▸ Instructions to follow: Whenever the word "clientPhone" turns up in a line below, that line should be copied.

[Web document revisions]
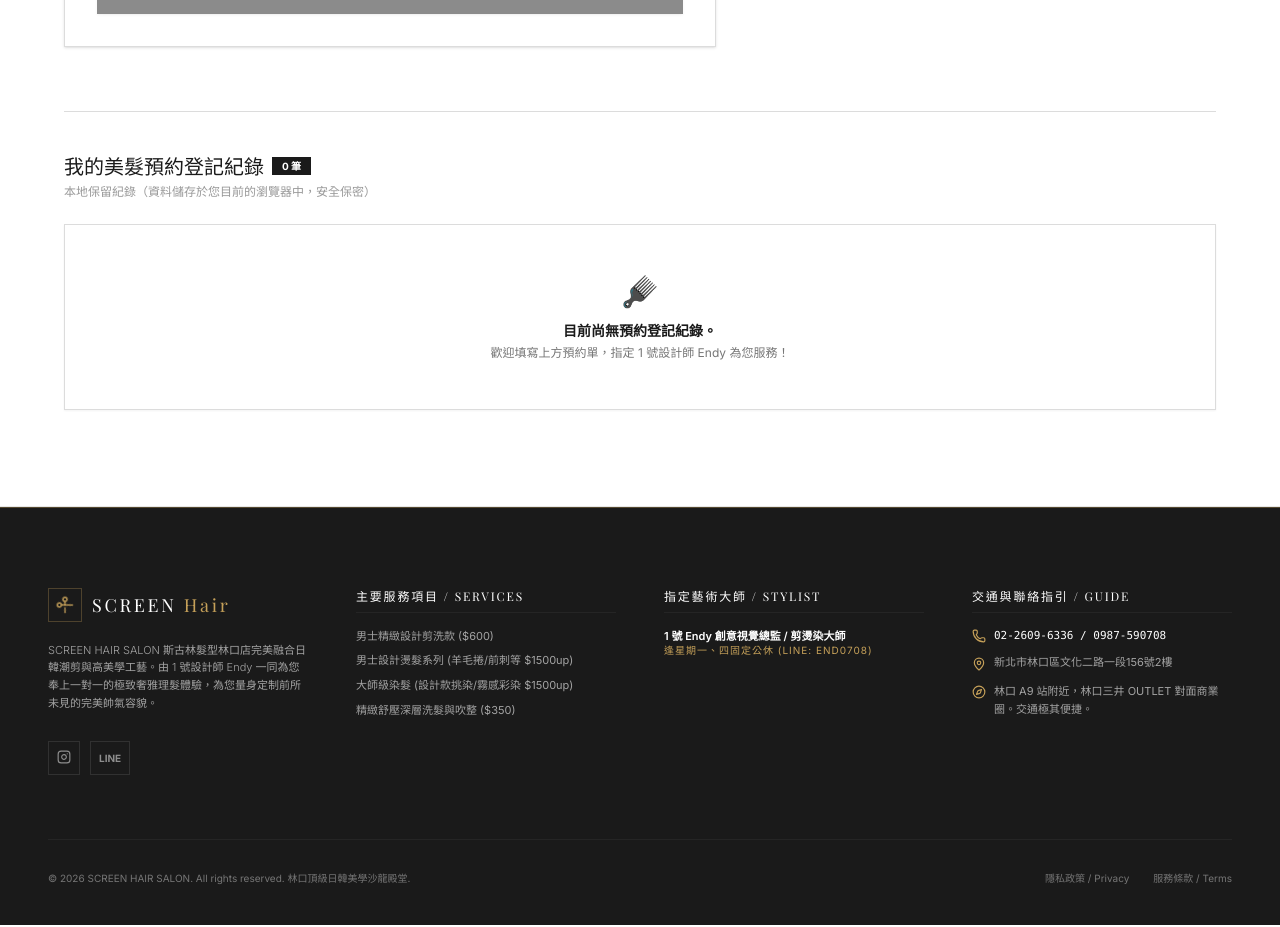
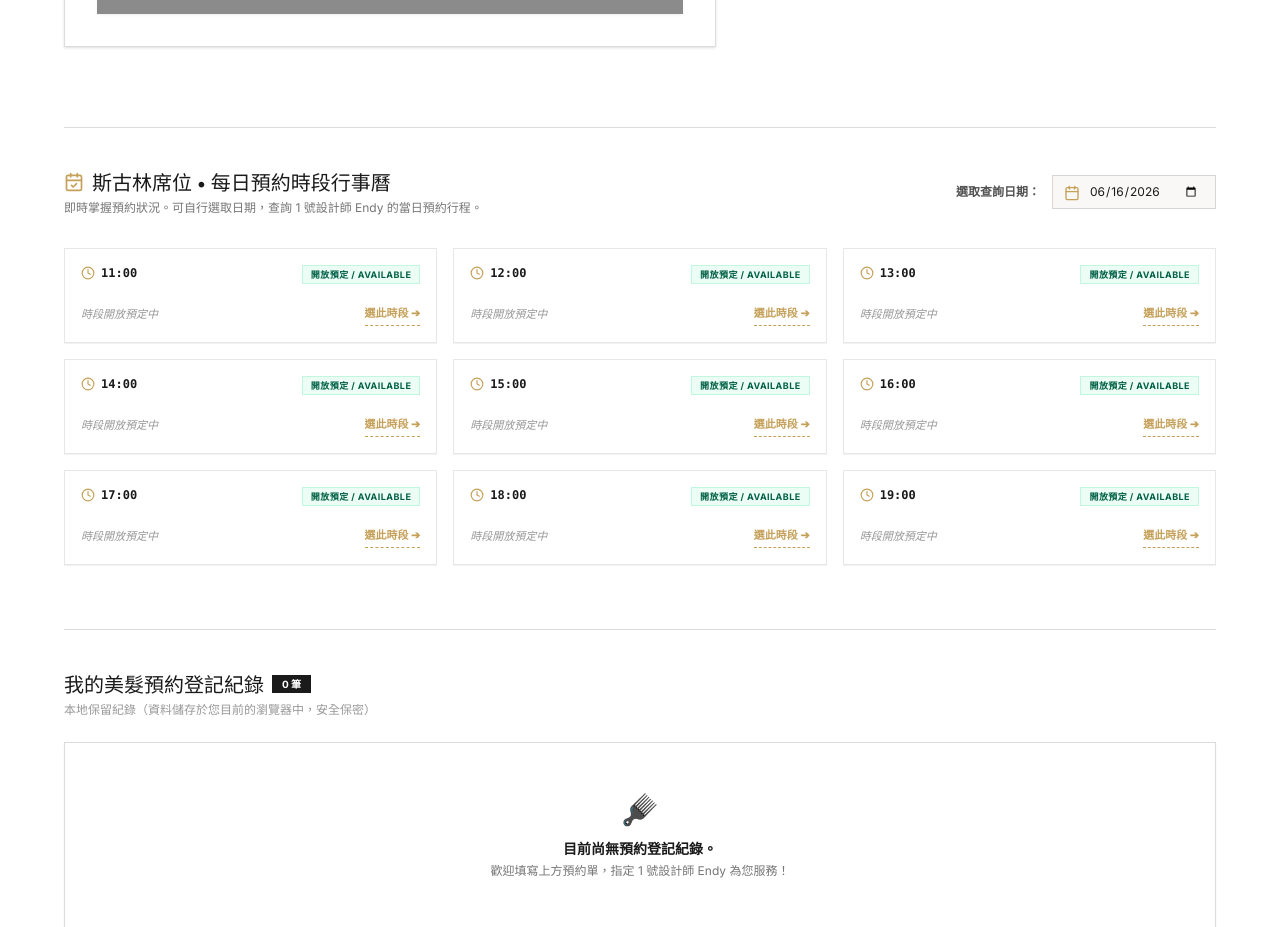
Before and after one commit to yobchan-droid/-Wwb, a React (Vite) app: page / in a window 1280 px wide. Shown: the part 6580-7507 px from the top of the page. Built offline with nearby package versions, Linux system fonts and the light colour scheme; a web font is replaced by a local one.

Commit message:
新增不能重複及行事曆

```diff
--- a/src/components/BookingForm.tsx
+++ b/src/components/BookingForm.tsx
@@ -30,6 +30,32 @@ export default function BookingForm({
   const [showSuccess, setShowSuccess] = useState(false);
   const [isSubmitting, setIsSubmitting] = useState(false);
 
+  // Calendar View Date State
+  const [calendarDate, setCalendarDate] = useState('');
+
+  // Anonymizing Help Functions
+  const anonymizeName = (name: string): string => {
+    if (!name) return '貴賓';
+    const n = name.trim();
+    if (n.length <= 1) return n;
+    if (n.length === 2) return n[0] + '*';
+    return n[0] + '*'.repeat(n.length - 2) + n[n.length - 1];
+  };
+
+  const anonymizePhone = (phone: string): string => {
+    if (!phone) return '';
+    const p = phone.trim();
+    if (p.length < 7) return p;
+    return p.substring(0, 4) + '***' + p.substring(p.length - 3); // e.g. 0912***678
+  };
+
+  // Sync chosen booking form date into calendar agenda view
+  useEffect(() => {
+    if (selectedDate) {
+      setCalendarDate(selectedDate);
+    }
+  }, [selectedDate]);
+
   // Load existing bookings on Mount
   useEffect(() => {
     const stored = localStorage.getItem('aura_appointments');
@@ -40,6 +66,8 @@ export default function BookingForm({
         console.error('Failed to parse localStorage appointments', e);
       }
     }
+    // Initialize default calendar view date to today
+    setCalendarDate(getMinDateString());
   }, []);
 
   // Save bookings helper
@@ -92,6 +120,20 @@ export default function BookingForm({
     }
 
     setIsSubmitting(true);
+
+    // Double-booking defense validation
+    const isAlreadyBooked = appointments.some(
+      (appt) =>
+        appt.designerId === selectedDesignerId &&
+        appt.date === selectedDate &&
+        appt.timeSlot === selectedTime
+    );
+
+    if (isAlreadyBooked) {
+      alert('⚠️ 很抱歉，此時段已被其他人預約，請重新選取其他空檔時段，謝謝！');
+      setIsSubmitting(false);
+      return;
+    }
 
     const newAppointment: Appointment = {
       id: `APT-${Date.now()}`,
@@ -272,11 +314,19 @@ export default function BookingForm({
                           required
                         >
                           <option value="">-- {selectedDate ? '請選擇時間' : '請先選取日期'} --</option>
-                          {activeDesigner?.availableTimes.map((time) => (
-                            <option key={time} value={time}>
-                              {time}
-                            </option>
-                          ))}
+                          {activeDesigner?.availableTimes.map((time) => {
+                            const isBooked = appointments.some(
+                              (appt) =>
+                                appt.designerId === selectedDesignerId &&
+                                appt.date === selectedDate &&
+                                appt.timeSlot === time
+                            );
+                            return (
+                              <option key={time} value={time} disabled={isBooked}>
+                                {time} {isBooked ? ' (🔒 已被預約 / Booked)' : ''}
+                              </option>
+                            );
+                          })}
                         </select>
                       </div>
                     </div>
@@ -407,11 +457,15 @@ export default function BookingForm({
                     <div className="pt-4 space-y-3.5 text-xs text-artistic-dark/80">
                       <div className="flex justify-between">
                         <span className="text-artistic-dark/60">預約貴賓:</span>
-                        <span className="font-semibold text-artistic-dark">{latestBooking?.clientName}</span>
+                        <span className="font-semibold text-artistic-dark">
+                          {latestBooking ? anonymizeName(latestBooking.clientName) : ''}
+                        </span>
                       </div>
                       <div className="flex justify-between">
                         <span className="text-artistic-dark/60">聯絡電話:</span>
-                        <span className="font-semibold text-artistic-dark">{latestBooking?.clientPhone}</span>
+                        <span className="font-semibold text-artistic-dark">
+                          {latestBooking ? anonymizePhone(latestBooking.clientPhone) : ''}
+                        </span>
                       </div>
                       <div className="flex justify-between">
                         <span className="text-artistic-dark/60">指定大師:</span>
@@ -519,6 +573,147 @@ export default function BookingForm({
 
         </div>
 
+        {/* DAILY AGENDA CALENDAR BOARD */}
+        <div id="booking-calendar" className="mt-20 max-w-6xl mx-auto pt-10 border-t border-artistic-dark/15 text-left">
+          <div className="flex flex-col md:flex-row md:items-center justify-between gap-6 mb-8">
+            <div className="space-y-1">
+              <h3 className="text-xl font-serif font-normal text-artistic-dark flex items-center gap-2">
+                <CalendarCheck className="w-5 h-5 text-artistic-accent" />
+                <span>斯古林席位 • 每日預約時段行事曆</span>
+              </h3>
+              <p className="text-xs text-artistic-dark/60 font-sans">
+                即時掌握預約狀況。可自行選取日期，查詢 1 號設計師 Endy 的當日預約行程。
+              </p>
+            </div>
+
+            {/* Date Picker Controls for Calendar Board */}
+            <div className="flex items-center gap-3">
+              <span className="text-xs font-bold text-artistic-dark/75 font-sans whitespace-nowrap">
+                選取查詢日期：
+              </span>
+              <div className="relative">
+                <Calendar className="absolute left-3 top-2.5 text-artistic-accent w-4 h-4 pointer-events-none" />
+                <input
+                  type="date"
+                  min={getMinDateString()}
+                  value={calendarDate}
+                  onChange={(e) => setCalendarDate(e.target.value)}
+                  className="bg-artistic-bg border border-artistic-dark/15 text-artistic-dark rounded-none pl-9 pr-4 py-2 text-xs focus:border-artistic-accent focus:outline-none transition font-sans"
+                />
+              </div>
+            </div>
+          </div>
+
+          {/* Daily Schedule Slots */}
+          {(() => {
+            if (!calendarDate) {
+              return (
+                <div className="text-center p-6 bg-artistic-bg/40 border border-dashed border-artistic-dark/10">
+                  <p className="text-xs text-artistic-dark/50 font-sans">請選取日期以載入每日預約時段</p>
+                </div>
+              );
+            }
+
+            // Calculate if selected calendar date is working
+            const calendarDateObj = new Date(calendarDate);
+            let calendarDayOfWeek = calendarDateObj.getDay();
+            if (calendarDayOfWeek === 0) calendarDayOfWeek = 7; // Sunday maps to 7
+
+            const isCalendarWorkDay = activeDesigner?.workDays.includes(calendarDayOfWeek);
+            const daysOffNames = {
+              endy: '星期一、四',
+            };
+            const calendarDayOffName = daysOffNames[selectedDesignerId as 'endy'] || '固定公休日';
+
+            if (!isCalendarWorkDay) {
+              return (
+                <div className="bg-rose-500/5 border border-rose-500/10 p-8 text-center rounded-none font-sans">
+                  <span className="text-artistic-accent text-lg block mb-2 font-serif font-bold">💤 固定公休店休中 / Stylist Off-duty</span>
+                  <p className="text-xs text-artistic-dark/85">
+                    設計師 <strong>{activeDesigner?.name}</strong> 於 {calendarDate} ({calendarDayOffName}) 固定安排放假。
+                  </p>
+                  <p className="text-[11px] text-artistic-dark/50 mt-1.5">
+                    歡迎選用其他正常營業工作日（每週二、三、五、六、日）前來理髮預定！
+                  </p>
+                </div>
+              );
+            }
+
+            // Normal working day list of hours
+            return (
+              <div className="grid grid-cols-1 sm:grid-cols-2 lg:grid-cols-3 gap-4 font-sans">
+                {activeDesigner?.availableTimes.map((time) => {
+                  const bookedAppt = appointments.find(
+                    (appt) =>
+                      appt.designerId === selectedDesignerId &&
+                      appt.date === calendarDate &&
+                      appt.timeSlot === time
+                  );
+
+                  return (
+                    <div
+                      key={time}
+                      className={`border p-4 transition-all duration-300 relative flex flex-col justify-between min-h-[95px] ${
+                        bookedAppt
+                          ? 'bg-neutral-50/70 border-neutral-200/50 opacity-80'
+                          : 'bg-white border-artistic-dark/10 hover:border-artistic-accent shadow-2xs hover:shadow-xs group'
+                      }`}
+                    >
+                      <div className="flex justify-between items-start">
+                        <span className="flex items-center text-xs font-bold text-artistic-dark font-mono">
+                          <Clock className={`w-3.5 h-3.5 mr-1.5 ${bookedAppt ? 'text-artistic-dark/35' : 'text-artistic-accent'}`} />
+                          {time}
+                        </span>
+
+                        {bookedAppt ? (
+                          <span className="text-[9px] bg-neutral-100 text-neutral-600 font-bold px-2 py-0.5 rounded-none border border-neutral-200 uppercase tracking-wider font-sans">
+                            已被佔用 / Booked
+                          </span>
+                        ) : (
+                          <span className="text-[9px] bg-emerald-50 text-emerald-800 font-bold px-2 py-0.5 rounded-none border border-emerald-200/60 uppercase tracking-wider font-sans">
+                            開放預定 / Available
+                          </span>
+                        )}
+                      </div>
+
+                      <div className="mt-3.5 text-xs leading-relaxed">
+                        {bookedAppt ? (
+                          <div className="space-y-0.5">
+                            <p className="text-artistic-dark/80 font-semibold text-xs">
+                              預約客：<span className="text-artistic-dark">{anonymizeName(bookedAppt.clientName)}</span>
+                            </p>
+                            <p className="text-[10px] text-artistic-dark/50 font-light truncate">
+                              項目：{getServiceName(bookedAppt.serviceId)}
+                            </p>
+                          </div>
+                        ) : (
+                          <div className="flex justify-between items-center w-full">
+                            <span className="text-artistic-dark/45 text-[11px] italic">時段開放預定中</span>
+                            <button
+                              onClick={() => {
+                                setSelectedDate(calendarDate);
+                                setSelectedTime(time);
+                                // Scroll smoothly to the booking form element
+                                const elem = document.getElementById('booking-service-select');
+                                if (elem) {
+                                  elem.scrollIntoView({ behavior: 'smooth' });
+                                }
+                              }}
+                              className="text-[11px] font-bold text-artistic-accent hover:text-artistic-dark border-b border-dashed border-artistic-accent hover:border-artistic-dark transition duration-350 pb-0.5 cursor-pointer"
+                            >
+                              選此時段 ➔
+                            </button>
+                          </div>
+                        )}
+                      </div>
+                    </div>
+                  );
+                })}
+              </div>
+            );
+          })()}
+        </div>
+
         {/* Dynamic Reservations Console History */}
         <div id="my-appointments" className="mt-16 max-w-6xl mx-auto pt-10 border-t border-artistic-dark/15">
           <div className="flex flex-col sm:flex-row sm:items-center justify-between gap-4 mb-6 text-left">
@@ -590,8 +785,8 @@ export default function BookingForm({
 
                       <div className="space-y-1 font-sans">
                         <h4 className="font-bold text-artistic-dark flex items-center">
-                          <span>{appt.clientName}</span>
-                          <span className="text-xs text-artistic-dark/45 font-mono ml-2">({appt.clientPhone})</span>
+                          <span>{anonymizeName(appt.clientName)}</span>
+                          <span className="text-xs text-artistic-dark/45 font-mono ml-2">({anonymizePhone(appt.clientPhone)})</span>
                         </h4>
                         <p className="text-xs text-artistic-dark/80">
                           指定項目：<strong className="text-artistic-dark font-semibold">{getServiceName(appt.serviceId)}</strong>
```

▸ Exercise answer:
-                        <span className="font-semibold text-artistic-dark">{latestBooking?.clientPhone}</span>
+                          {latestBooking ? anonymizePhone(latestBooking.clientPhone) : ''}
-                          <span className="text-xs text-artistic-dark/45 font-mono ml-2">({appt.clientPhone})</span>
+                          <span className="text-xs text-artistic-dark/45 font-mono ml-2">({anonymizePhone(appt.clientPhone)})</span>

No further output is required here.